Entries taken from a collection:
****
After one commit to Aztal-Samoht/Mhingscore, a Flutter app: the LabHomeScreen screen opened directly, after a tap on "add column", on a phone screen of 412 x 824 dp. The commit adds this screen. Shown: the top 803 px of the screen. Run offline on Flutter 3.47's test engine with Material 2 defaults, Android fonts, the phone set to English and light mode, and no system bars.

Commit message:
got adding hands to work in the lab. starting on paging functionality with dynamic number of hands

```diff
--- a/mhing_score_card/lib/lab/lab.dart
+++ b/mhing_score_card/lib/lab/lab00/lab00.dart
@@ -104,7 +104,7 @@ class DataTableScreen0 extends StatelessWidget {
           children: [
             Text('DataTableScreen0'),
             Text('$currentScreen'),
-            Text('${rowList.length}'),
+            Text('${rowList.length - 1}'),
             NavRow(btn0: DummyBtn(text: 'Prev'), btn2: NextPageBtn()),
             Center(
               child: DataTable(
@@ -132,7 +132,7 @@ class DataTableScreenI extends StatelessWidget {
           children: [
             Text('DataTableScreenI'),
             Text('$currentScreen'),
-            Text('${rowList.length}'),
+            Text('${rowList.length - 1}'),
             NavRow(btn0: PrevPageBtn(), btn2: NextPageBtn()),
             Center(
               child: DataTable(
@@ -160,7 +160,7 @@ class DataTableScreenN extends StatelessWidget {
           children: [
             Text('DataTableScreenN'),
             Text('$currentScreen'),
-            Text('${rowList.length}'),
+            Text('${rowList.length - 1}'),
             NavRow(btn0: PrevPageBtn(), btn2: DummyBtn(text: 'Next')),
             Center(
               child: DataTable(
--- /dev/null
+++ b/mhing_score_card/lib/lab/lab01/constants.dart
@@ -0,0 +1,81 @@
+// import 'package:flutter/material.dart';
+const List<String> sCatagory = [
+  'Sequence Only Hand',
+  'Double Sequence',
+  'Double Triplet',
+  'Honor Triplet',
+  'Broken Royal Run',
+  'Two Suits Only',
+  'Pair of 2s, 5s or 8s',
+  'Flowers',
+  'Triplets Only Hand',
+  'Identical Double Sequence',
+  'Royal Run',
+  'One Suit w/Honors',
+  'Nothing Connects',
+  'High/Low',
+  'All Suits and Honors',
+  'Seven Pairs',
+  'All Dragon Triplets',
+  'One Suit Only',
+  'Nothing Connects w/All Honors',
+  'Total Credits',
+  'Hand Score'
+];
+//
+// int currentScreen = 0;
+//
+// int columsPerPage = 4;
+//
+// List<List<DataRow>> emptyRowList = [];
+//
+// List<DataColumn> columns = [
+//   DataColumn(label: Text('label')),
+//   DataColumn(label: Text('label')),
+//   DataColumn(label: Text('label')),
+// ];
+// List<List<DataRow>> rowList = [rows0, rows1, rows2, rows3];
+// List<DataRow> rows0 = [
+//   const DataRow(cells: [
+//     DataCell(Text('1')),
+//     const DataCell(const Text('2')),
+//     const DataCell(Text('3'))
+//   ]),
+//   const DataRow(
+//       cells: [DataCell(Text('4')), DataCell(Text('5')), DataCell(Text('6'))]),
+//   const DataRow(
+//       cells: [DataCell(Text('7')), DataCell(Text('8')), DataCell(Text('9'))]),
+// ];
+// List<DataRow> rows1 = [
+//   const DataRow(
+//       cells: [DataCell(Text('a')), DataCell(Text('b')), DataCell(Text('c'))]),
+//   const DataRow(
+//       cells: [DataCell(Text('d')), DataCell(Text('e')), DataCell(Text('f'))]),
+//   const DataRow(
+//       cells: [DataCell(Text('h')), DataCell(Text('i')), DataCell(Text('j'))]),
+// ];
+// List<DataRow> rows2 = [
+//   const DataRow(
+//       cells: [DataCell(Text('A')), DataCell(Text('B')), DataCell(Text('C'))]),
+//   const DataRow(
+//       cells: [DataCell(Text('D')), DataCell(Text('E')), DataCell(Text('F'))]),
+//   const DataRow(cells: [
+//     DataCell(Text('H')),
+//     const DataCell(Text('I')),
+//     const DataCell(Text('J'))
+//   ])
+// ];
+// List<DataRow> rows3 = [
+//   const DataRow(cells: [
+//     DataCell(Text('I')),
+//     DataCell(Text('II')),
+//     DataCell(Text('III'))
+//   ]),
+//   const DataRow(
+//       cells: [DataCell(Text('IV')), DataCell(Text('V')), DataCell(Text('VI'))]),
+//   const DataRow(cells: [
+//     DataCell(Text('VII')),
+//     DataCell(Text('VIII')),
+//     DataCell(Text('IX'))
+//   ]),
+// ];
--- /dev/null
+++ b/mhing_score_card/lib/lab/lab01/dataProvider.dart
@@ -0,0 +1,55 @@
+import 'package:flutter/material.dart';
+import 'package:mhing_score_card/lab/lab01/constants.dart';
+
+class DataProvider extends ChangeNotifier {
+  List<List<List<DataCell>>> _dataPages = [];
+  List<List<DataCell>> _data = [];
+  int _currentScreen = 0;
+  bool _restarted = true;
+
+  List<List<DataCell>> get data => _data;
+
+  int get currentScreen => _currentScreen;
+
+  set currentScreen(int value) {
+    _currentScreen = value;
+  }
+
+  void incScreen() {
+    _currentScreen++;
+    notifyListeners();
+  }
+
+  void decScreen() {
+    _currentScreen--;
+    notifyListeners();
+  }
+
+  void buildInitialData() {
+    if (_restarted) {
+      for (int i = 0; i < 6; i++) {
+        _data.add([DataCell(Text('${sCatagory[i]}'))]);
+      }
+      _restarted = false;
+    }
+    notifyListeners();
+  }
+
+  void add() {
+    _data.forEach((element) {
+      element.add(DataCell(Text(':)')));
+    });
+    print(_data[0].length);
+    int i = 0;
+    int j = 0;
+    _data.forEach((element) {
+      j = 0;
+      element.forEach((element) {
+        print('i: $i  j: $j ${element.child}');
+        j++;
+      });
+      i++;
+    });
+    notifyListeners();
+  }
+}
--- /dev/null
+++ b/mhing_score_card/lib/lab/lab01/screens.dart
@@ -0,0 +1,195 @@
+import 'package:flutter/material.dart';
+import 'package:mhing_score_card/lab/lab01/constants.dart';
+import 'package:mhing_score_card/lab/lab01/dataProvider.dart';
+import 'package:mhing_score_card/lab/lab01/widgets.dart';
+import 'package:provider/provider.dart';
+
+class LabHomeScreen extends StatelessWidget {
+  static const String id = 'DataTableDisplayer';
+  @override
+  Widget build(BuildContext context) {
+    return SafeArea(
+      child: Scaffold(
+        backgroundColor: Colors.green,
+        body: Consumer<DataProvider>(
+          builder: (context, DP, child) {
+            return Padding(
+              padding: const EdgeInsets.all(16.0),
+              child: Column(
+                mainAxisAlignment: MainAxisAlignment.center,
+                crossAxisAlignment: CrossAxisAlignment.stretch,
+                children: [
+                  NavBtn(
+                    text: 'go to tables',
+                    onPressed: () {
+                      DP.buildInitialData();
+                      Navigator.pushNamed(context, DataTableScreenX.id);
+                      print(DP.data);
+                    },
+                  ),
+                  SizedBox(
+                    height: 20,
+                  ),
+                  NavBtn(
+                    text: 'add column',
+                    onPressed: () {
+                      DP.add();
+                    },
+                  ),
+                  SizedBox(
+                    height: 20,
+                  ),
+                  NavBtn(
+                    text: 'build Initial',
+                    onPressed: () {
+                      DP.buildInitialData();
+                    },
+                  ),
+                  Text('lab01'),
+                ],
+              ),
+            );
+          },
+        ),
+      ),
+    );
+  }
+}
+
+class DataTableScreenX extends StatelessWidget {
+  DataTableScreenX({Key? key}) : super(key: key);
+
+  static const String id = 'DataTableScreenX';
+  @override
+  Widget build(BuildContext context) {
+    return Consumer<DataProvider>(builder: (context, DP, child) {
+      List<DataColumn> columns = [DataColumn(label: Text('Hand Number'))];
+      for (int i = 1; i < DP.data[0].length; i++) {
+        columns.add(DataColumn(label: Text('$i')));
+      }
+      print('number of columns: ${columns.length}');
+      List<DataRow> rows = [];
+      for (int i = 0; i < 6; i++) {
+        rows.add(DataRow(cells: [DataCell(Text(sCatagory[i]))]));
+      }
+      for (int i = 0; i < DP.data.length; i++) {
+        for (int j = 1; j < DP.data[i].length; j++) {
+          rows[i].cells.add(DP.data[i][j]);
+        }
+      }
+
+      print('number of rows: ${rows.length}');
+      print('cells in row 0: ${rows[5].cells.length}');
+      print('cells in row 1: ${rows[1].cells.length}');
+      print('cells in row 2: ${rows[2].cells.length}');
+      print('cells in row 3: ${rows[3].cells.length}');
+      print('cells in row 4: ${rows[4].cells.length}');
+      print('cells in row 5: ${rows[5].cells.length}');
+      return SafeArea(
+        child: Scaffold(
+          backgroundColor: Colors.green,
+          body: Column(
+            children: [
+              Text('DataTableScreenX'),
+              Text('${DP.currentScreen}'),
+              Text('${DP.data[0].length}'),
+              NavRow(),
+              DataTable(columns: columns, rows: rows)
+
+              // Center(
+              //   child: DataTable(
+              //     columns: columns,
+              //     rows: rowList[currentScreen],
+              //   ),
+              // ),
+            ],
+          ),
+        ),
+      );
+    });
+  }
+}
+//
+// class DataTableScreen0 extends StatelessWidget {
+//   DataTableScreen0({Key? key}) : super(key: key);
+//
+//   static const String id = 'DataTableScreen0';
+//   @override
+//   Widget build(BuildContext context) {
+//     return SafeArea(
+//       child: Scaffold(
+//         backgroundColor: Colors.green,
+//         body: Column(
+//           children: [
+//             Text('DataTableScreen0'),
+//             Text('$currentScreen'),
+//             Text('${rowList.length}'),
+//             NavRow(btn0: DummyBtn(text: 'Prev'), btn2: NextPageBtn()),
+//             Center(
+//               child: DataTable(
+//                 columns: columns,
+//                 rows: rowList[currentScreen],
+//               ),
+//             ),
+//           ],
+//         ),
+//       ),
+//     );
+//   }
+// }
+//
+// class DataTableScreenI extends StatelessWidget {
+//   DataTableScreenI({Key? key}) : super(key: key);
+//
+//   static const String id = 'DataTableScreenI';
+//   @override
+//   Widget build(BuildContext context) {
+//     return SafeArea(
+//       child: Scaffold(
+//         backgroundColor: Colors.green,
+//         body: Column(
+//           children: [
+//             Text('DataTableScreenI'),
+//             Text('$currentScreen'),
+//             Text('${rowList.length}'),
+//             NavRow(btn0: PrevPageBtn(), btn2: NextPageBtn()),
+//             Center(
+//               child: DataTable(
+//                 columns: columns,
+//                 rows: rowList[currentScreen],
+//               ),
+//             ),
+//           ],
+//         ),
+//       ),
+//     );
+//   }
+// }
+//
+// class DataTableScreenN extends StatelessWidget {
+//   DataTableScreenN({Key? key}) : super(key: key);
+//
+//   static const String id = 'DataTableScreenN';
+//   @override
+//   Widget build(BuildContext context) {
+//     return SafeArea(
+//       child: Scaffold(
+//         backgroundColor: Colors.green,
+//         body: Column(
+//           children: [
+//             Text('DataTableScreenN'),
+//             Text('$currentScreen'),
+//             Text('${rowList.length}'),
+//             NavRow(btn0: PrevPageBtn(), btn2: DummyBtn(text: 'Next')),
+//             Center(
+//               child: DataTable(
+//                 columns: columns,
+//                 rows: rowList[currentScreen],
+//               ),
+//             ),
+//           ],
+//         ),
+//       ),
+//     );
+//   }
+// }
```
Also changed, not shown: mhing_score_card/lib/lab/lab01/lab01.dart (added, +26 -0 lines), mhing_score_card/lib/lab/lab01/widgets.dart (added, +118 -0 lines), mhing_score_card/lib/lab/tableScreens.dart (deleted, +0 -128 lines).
****
_Task brief_
Return each line of the records above in which the word "NavRow" occurs.

_Solution for this task_
             NavRow(btn0: DummyBtn(text: 'Prev'), btn2: NextPageBtn()),
             NavRow(btn0: PrevPageBtn(), btn2: NextPageBtn()),
             NavRow(btn0: PrevPageBtn(), btn2: DummyBtn(text: 'Next')),
+              NavRow(),
+//             NavRow(btn0: DummyBtn(text: 'Prev'), btn2: NextPageBtn()),
+//             NavRow(btn0: PrevPageBtn(), btn2: NextPageBtn()),
+//             NavRow(btn0: PrevPageBtn(), btn2: DummyBtn(text: 'Next')),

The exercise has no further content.